MATERIAL FOR THE TASK Block Start

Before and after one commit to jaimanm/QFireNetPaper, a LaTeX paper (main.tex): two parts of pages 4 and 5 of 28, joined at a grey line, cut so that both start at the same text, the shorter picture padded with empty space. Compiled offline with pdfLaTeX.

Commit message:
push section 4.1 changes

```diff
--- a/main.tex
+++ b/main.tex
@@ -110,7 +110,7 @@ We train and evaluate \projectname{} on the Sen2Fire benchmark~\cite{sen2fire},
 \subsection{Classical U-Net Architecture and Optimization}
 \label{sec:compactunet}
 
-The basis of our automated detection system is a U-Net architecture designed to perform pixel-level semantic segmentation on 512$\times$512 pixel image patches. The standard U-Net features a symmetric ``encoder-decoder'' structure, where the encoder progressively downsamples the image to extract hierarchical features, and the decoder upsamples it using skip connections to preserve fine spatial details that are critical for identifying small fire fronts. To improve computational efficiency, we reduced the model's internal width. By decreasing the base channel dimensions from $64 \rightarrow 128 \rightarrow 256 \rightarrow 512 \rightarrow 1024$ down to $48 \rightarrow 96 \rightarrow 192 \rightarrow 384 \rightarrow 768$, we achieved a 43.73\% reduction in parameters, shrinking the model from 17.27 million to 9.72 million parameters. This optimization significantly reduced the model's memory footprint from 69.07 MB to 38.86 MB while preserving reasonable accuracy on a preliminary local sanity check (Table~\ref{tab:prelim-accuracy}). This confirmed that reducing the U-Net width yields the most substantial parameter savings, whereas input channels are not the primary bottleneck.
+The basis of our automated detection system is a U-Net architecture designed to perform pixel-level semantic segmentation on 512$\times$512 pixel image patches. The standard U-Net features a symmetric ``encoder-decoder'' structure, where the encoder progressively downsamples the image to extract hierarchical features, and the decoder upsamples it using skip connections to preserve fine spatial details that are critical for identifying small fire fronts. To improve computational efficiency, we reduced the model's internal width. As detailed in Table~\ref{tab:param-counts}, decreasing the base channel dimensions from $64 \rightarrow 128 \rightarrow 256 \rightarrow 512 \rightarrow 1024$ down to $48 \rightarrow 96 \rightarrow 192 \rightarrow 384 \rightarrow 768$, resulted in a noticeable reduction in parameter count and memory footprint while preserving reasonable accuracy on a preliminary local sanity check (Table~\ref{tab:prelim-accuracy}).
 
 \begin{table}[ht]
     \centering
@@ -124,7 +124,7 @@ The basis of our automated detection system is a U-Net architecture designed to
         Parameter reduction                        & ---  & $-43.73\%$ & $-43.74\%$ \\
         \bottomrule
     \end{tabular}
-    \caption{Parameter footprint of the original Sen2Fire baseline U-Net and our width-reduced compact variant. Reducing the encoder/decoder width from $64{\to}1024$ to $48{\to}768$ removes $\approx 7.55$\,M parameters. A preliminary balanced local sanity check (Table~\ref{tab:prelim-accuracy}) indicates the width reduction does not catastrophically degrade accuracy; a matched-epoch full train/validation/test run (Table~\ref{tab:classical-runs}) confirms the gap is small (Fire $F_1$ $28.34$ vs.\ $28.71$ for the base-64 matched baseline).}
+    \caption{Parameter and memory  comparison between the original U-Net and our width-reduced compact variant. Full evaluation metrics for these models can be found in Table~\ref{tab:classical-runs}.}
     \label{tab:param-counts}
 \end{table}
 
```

MATERIAL FOR THE TASK Block End

▶ [WHAT YOU HAVE TO DO]:
From the first line to the last, copy the data exactly.

▶ [ANSWER TO THIS TASK]:
Before and after one commit to jaimanm/QFireNetPaper, a LaTeX paper (main.tex): two parts of pages 4 and 5 of 28, joined at a grey line, cut so that both start at the same text, the shorter picture padded with empty space. Compiled offline with pdfLaTeX.

Commit message:
push section 4.1 changes

```diff
--- a/main.tex
+++ b/main.tex
@@ -110,7 +110,7 @@ We train and evaluate \projectname{} on the Sen2Fire benchmark~\cite{sen2fire},
 \subsection{Classical U-Net Architecture and Optimization}
 \label{sec:compactunet}
 
-The basis of our automated detection system is a U-Net architecture designed to perform pixel-level semantic segmentation on 512$\times$512 pixel image patches. The standard U-Net features a symmetric ``encoder-decoder'' structure, where the encoder progressively downsamples the image to extract hierarchical features, and the decoder upsamples it using skip connections to preserve fine spatial details that are critical for identifying small fire fronts. To improve computational efficiency, we reduced the model's internal width. By decreasing the base channel dimensions from $64 \rightarrow 128 \rightarrow 256 \rightarrow 512 \rightarrow 1024$ down to $48 \rightarrow 96 \rightarrow 192 \rightarrow 384 \rightarrow 768$, we achieved a 43.73\% reduction in parameters, shrinking the model from 17.27 million to 9.72 million parameters. This optimization significantly reduced the model's memory footprint from 69.07 MB to 38.86 MB while preserving reasonable accuracy on a preliminary local sanity check (Table~\ref{tab:prelim-accuracy}). This confirmed that reducing the U-Net width yields the most substantial parameter savings, whereas input channels are not the primary bottleneck.
+The basis of our automated detection system is a U-Net architecture designed to perform pixel-level semantic segmentation on 512$\times$512 pixel image patches. The standard U-Net features a symmetric ``encoder-decoder'' structure, where the encoder progressively downsamples the image to extract hierarchical features, and the decoder upsamples it using skip connections to preserve fine spatial details that are critical for identifying small fire fronts. To improve computational efficiency, we reduced the model's internal width. As detailed in Table~\ref{tab:param-counts}, decreasing the base channel dimensions from $64 \rightarrow 128 \rightarrow 256 \rightarrow 512 \rightarrow 1024$ down to $48 \rightarrow 96 \rightarrow 192 \rightarrow 384 \rightarrow 768$, resulted in a noticeable reduction in parameter count and memory footprint while preserving reasonable accuracy on a preliminary local sanity check (Table~\ref{tab:prelim-accuracy}).
 
 \begin{table}[ht]
     \centering
@@ -124,7 +124,7 @@ The basis of our automated detection system is a U-Net architecture designed to
         Parameter reduction                        & ---  & $-43.73\%$ & $-43.74\%$ \\
         \bottomrule
     \end{tabular}
-    \caption{Parameter footprint of the original Sen2Fire baseline U-Net and our width-reduced compact variant. Reducing the encoder/decoder width from $64{\to}1024$ to $48{\to}768$ removes $\approx 7.55$\,M parameters. A preliminary balanced local sanity check (Table~\ref{tab:prelim-accuracy}) indicates the width reduction does not catastrophically degrade accuracy; a matched-epoch full train/validation/test run (Table~\ref{tab:classical-runs}) confirms the gap is small (Fire $F_1$ $28.34$ vs.\ $28.71$ for the base-64 matched baseline).}
+    \caption{Parameter and memory  comparison between the original U-Net and our width-reduced compact variant. Full evaluation metrics for these models can be found in Table~\ref{tab:classical-runs}.}
     \label{tab:param-counts}
 \end{table}
 
```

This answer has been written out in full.